Thrift was once considered a virtue. Children learned that “a penny saved is a penny earned,” while adults cautioned them to remember that “a fool and his money are soon parted.” But these lessons have been forgotten in today’s consumer society. It is easy get credit and people that try to save a penny are often considered cheap. However, in the current economy, cheap is being re-invented as frugal, thrift is becoming a virtue once more and the old saying about a fool and his money is a timely reminder of the importance of smart spending.
Ignore the hype
A crucial difference between the past and the present is that now there is a constant bombardment of clever advertising all around. It seeks to persuade consumers that they must have all the latest products. However, while the purpose of advertising is to sell products by creating wants and fueling consumer demand, the smart approach is to tune out the ads and decide whether something is simply a want or actually a real need.
Be prepared to do battle
Having decided on a need rather than a want, the next tactic is to take a long, hard look at the activity of shopping. Many people regard shopping as entertainment, but in reality, it is a deadly serious battle with salespeople who are dedicated to separating shoppers from their money, particularly if they receive commission on sales.
In the face of all the sales hype and persuasive salespeople, shoppers’ prime objective should not be to spend thoughtlessly, but rather to fight to hold on to as much of their hard earned money as possible. In order to do this, some sound battle tactics are required.
The most important tactic is to be an informed shopper. Research the prices and quality of various purchase options by talking to friends, checking out online blogs and reading Consumer Reports online or at the local library. It is possible to save both fuel and time by phoning different stores or checking their websites to compare prices. And since a smart spender never pays the full price for anything, it is essential to check flyers, local papers and the Internet to find a good sale.
It is also important to bear in mind that quality is important, and that cheaper products do not always save money. For example, in the long run, a $1,500 couch that lasts 25 years is a better buy than a $500 couch that only lasts five years. If the budget only allows $500, then it is better to look for a quality second-hand couch in preference to a poorly made new one.
Finally, smart spenders always avoid donating money to banks and finance companies in the form of interest. This can be accomplished by having the patience and discipline to save up for a future purchase via a budget, rather than using credit for instant gratification. It is wise to plan ahead by anticipating future purchases and by beginning to save early. Another advantage of paying cash, apart from saving interest, is the possibility of negotiating a cash discount.

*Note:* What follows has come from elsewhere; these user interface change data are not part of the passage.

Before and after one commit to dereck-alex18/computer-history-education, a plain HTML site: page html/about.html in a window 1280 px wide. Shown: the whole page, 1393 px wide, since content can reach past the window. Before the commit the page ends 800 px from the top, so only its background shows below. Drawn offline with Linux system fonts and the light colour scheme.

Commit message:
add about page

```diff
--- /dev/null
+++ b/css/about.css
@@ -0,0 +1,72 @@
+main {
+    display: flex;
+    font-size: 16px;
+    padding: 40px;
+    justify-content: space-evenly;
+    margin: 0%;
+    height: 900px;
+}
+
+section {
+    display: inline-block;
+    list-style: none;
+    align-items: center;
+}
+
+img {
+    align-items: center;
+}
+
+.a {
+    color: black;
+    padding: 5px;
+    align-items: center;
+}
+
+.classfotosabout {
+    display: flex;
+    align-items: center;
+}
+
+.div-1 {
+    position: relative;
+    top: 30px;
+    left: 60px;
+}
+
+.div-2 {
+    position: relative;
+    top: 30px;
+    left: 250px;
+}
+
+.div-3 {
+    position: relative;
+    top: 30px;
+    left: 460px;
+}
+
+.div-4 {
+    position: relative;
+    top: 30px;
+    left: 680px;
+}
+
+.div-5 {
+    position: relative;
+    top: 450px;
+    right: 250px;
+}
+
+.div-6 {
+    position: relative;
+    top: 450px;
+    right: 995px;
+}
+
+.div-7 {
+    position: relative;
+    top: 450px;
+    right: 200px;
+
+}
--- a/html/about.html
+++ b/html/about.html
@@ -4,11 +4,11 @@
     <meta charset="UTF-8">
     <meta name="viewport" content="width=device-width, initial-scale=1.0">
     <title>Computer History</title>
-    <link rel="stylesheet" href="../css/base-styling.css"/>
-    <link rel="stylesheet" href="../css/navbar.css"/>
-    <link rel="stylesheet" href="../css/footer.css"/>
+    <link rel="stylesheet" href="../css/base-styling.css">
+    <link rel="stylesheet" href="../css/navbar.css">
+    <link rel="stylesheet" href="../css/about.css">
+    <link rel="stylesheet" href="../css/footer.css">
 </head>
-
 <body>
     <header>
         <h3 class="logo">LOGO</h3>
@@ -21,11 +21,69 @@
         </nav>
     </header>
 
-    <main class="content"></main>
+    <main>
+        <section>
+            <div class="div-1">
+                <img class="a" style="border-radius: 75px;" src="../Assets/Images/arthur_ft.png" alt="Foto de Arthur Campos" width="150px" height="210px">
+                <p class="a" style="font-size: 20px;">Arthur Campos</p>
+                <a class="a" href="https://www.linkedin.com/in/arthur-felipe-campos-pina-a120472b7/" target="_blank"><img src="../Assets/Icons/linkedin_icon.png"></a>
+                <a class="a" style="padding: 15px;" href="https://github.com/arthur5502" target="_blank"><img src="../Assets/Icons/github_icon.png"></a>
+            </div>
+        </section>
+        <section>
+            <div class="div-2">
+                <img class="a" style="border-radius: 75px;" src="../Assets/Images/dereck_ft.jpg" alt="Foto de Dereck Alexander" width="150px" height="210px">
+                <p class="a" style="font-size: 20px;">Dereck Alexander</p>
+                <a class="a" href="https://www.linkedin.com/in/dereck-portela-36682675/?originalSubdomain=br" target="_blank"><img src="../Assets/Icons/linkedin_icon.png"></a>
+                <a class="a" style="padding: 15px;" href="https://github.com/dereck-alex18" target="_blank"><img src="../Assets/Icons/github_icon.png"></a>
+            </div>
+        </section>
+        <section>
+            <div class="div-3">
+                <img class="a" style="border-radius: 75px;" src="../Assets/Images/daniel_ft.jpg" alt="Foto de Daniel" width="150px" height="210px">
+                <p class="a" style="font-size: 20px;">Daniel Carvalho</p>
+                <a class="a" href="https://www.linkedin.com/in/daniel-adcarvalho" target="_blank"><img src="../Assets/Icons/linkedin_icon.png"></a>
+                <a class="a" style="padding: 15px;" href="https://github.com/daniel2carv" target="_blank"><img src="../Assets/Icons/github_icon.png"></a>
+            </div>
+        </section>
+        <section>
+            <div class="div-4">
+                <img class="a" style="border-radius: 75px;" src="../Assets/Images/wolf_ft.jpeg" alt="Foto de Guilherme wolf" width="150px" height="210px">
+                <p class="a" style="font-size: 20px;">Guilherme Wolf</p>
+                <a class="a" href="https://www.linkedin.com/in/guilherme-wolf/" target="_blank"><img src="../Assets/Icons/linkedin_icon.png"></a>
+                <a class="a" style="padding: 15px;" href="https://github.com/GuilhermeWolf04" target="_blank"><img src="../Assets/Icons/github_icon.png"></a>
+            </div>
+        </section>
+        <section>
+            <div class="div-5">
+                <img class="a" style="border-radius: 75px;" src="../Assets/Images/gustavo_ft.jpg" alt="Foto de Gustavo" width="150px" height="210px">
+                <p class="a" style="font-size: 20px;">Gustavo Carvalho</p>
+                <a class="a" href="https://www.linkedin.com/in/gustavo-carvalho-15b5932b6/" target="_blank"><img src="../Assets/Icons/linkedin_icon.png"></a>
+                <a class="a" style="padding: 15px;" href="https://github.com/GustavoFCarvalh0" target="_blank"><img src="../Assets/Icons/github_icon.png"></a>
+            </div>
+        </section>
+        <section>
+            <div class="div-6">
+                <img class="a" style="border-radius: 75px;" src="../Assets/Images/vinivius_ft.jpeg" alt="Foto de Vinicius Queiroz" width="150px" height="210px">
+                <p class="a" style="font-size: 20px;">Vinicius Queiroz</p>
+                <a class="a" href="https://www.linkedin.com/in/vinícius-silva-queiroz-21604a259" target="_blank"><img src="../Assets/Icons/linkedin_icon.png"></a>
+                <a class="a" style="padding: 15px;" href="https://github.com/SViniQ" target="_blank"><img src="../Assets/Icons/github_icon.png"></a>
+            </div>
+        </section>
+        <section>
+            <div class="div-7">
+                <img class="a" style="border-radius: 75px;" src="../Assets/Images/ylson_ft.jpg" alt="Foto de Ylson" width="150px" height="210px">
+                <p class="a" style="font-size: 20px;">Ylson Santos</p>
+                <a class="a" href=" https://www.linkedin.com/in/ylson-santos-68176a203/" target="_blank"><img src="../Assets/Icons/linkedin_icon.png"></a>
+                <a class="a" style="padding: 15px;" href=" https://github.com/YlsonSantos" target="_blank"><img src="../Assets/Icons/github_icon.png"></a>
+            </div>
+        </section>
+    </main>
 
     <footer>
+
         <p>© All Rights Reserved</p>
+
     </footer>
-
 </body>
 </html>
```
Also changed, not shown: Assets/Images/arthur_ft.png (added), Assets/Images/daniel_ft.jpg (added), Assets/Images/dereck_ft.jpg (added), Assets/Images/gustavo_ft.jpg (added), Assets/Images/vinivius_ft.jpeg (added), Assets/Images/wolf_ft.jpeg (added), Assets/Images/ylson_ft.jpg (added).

So, a smart spender follows three simple guidelines: research, buy quality and pay cash.